pp at myelin.co.nz
Thu Mar 30 16:59:27 PST 2006
Re all this format-of-formats discussion, I should chime in with what
we're doing (well, what we've *done*) in the Structured Blogging
project, which is all about *publishing* microcontent...
Kimbro Staken designed an XML format called MCD, which is more or less a
greatly simplified form of XSLT. It's not a schema language, but rather
a machine-readable set of instructions for editing and publishing types
of microcontent. The SB plugins (Wordpress and Movable Type) include
libraries for interpreting the MCD files, generating editing interfaces
and generating HTML and XML snippets to for publishing microcontent in
web pages and XML feeds.
This is one piece of the puzzle. Many may not like this approach as an
MCD file defines only one editing interface and one way of displaying a
piece of microcontent, when in reality there are many acceptable ways of
editing and displaying it... but for the moment it's a very convenient
way to bootstrap a publishing tool and make it trivial to support new
formats as they arise. Currently, if you develop a new microformat, the
easiest way to allow your users to produce content marked up with it is
to write an MCD file and send it to me to get it included in the
Structured Blogging plugin distribution. Of course there's no reason
why you couldn't *also* make your own plugins that allow people to mark
up their HTML in a more flexible way using your microformat, but
building an MCD file helps keep everyone in the loop and bootstrap
adoption of your format.
It's important to mention (again) that MCD is all about *publishing*
microcontent. An MCD file doesn't tell you anything about what the
fields mean or how you should consume the microcontent. (Although if
you also publish the XML that is used internally to connect the edit and
display aspects, you can read this out of a feed or page and pull it
back into an editing interface).
To consume the microcontent, you could extract the microformatted part
of the HTML output if you have XMDP profiles for all the microformats
used in the output (assuming the display part of the MCD file is marked

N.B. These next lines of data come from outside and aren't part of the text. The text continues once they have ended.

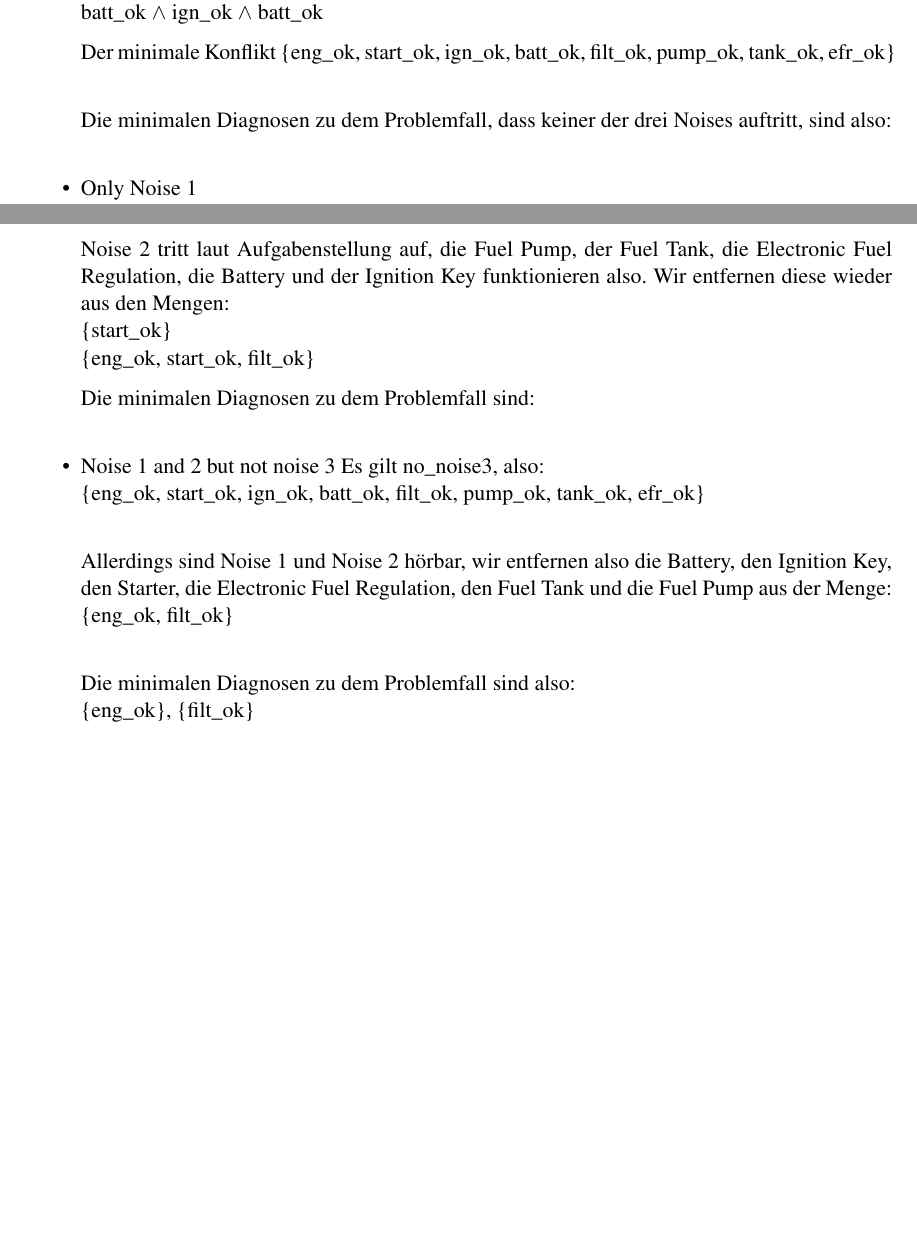
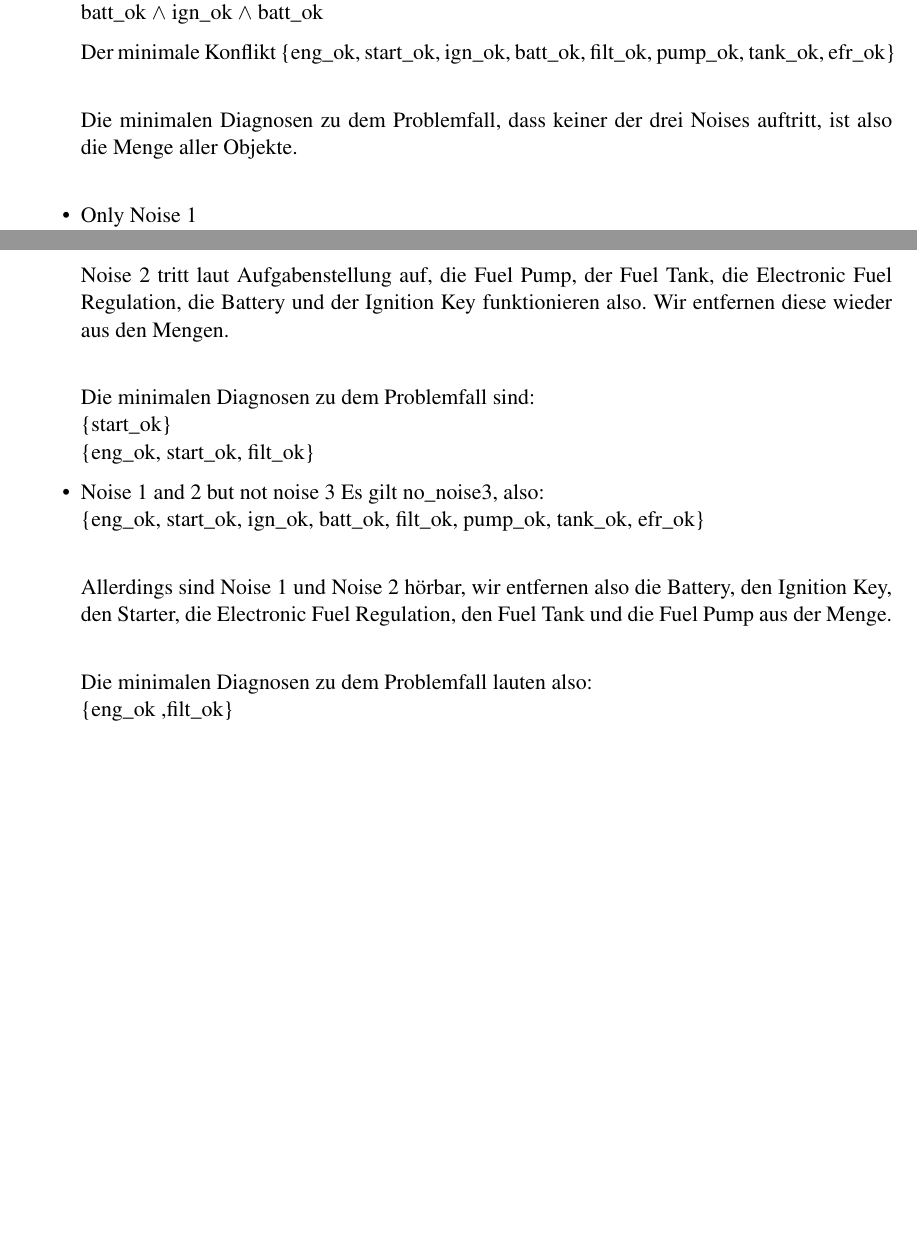
Before and after one commit to Sonius94/uni, a LaTeX document (GWV/Blatt08/GWV_Blatt8_Kastek__Sehlmeyer_Wutz.tex): two parts of pages 3 and 4 of 4, joined at a grey line, cut so that both start at the same text. Compiled offline with pdfLaTeX; an older LaTeX class or package is replaced by its successor.

Commit message:
08 fertig

```diff
--- a/GWV/Blatt08/GWV_Blatt8_Kastek__Sehlmeyer_Wutz.tex
+++ b/GWV/Blatt08/GWV_Blatt8_Kastek__Sehlmeyer_Wutz.tex
@@ -125,7 +125,7 @@ noise3 \(\leftarrow\) eng\_ok \(\land\) start\_ok \(\land\) ign\_ok \(\land\) ba
 
 Der minimale Konflikt \{eng\_ok, start\_ok, ign\_ok, batt\_ok, filt\_ok, pump\_ok, tank\_ok, efr\_ok\} \\
 
-Die minimalen Diagnosen zu dem Problemfall, dass keiner der drei Noises auftritt, sind also: \\
+Die minimalen Diagnosen zu dem Problemfall, dass keiner der drei Noises auftritt, ist also die Menge aller Objekte. \\
 
 
 \item Only Noise 1 \\
@@ -148,23 +148,21 @@ Es gelten hier also no\_noise1 und no\_noise3, aus dem Aufgabenteil \glqq No noi
 \{start\_ok, ign\_ok, batt\_ok\} \\
 \{eng\_ok, start\_ok, ign\_ok, batt\_ok, filt\_ok, pump\_ok, tank\_ok, efr\_ok\}
 
-Noise 2 tritt laut Aufgabenstellung auf, die Fuel Pump, der Fuel Tank, die Electronic Fuel Regulation, die Battery und der Ignition Key funktionieren also. Wir entfernen diese wieder aus den Mengen: \\
+Noise 2 tritt laut Aufgabenstellung auf, die Fuel Pump, der Fuel Tank, die Electronic Fuel Regulation, die Battery und der Ignition Key funktionieren also. Wir entfernen diese wieder aus den Mengen. \\
+
+Die minimalen Diagnosen zu dem Problemfall sind: \\
 \{start\_ok\} \\
 \{eng\_ok, start\_ok, filt\_ok\}
-
-Die minimalen Diagnosen zu dem Problemfall sind: \\
-
 
 
 \item Noise 1 and 2 but not noise 3
 Es gilt no\_noise3, also: \\
 \{eng\_ok, start\_ok, ign\_ok, batt\_ok, filt\_ok, pump\_ok, tank\_ok, efr\_ok\} \\
 
-Allerdings sind Noise 1 und Noise 2 hörbar, wir entfernen also die Battery, den Ignition Key, den Starter, die Electronic Fuel Regulation, den Fuel Tank und die Fuel Pump aus der Menge: \\
-\{eng\_ok, filt\_ok\} \\
+Allerdings sind Noise 1 und Noise 2 hörbar, wir entfernen also die Battery, den Ignition Key, den Starter, die Electronic Fuel Regulation, den Fuel Tank und die Fuel Pump aus der Menge. \\
 
-Die minimalen Diagnosen zu dem Problemfall sind also: \\
-\{eng\_ok\}, \{filt\_ok\}
+Die minimalen Diagnosen zu dem Problemfall lauten also: \\
+\{eng\_ok\ ,filt\_ok\}
 
 \end{itemize}
 
```
Also changed, not shown: GWV/Blatt08/GWV_Blatt8_Kastek__Sehlmeyer_Wutz.pdf, GWV/Blatt08/GWV_Blatt8_Kastek__Sehlmeyer_Wutz.tex (10 more changed lines), 2 other files.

up with microformats), or you could use the GRDDL hookup Danny Ayers
worked out for us (it looks like the file got lost, but it should be at
Between MCD and GRDDL, RDF users at least have all they need to produce
and consume microcontent. I think we still have some work to do before
this chain actually works properly, but it'll be there when someone
wants it :-)
1. Ensure that SB plugins correctly add links to profile docs for
microformats used into head/@profile attributes in output HTML.
2. Make sure each microformat has a profile document (XMDP or otherwise).
2. Ensure that all microformat profile docs include
http://www.w3.org/2003/g/data-view in head/@profile and include a <link
rel="transformation"/> element pointing to an XSL file that can turn the
microformat into RDF. See
http://www.w3.org/2004/01/rdxh/spec#grddl-xhtml for details.
Danny Ayers has made an XSL file that turns the SB XML snippets straight
into RDF, so that should work at the moment. In future (after someone
does items #2 and #3 above) it would be nice to replace this with a
bunch of XSL files that turn the individual bits of microformatted
content into RDF, in order to support microformatted content that's not
published with the SB plugins.
More information about the microformats-discuss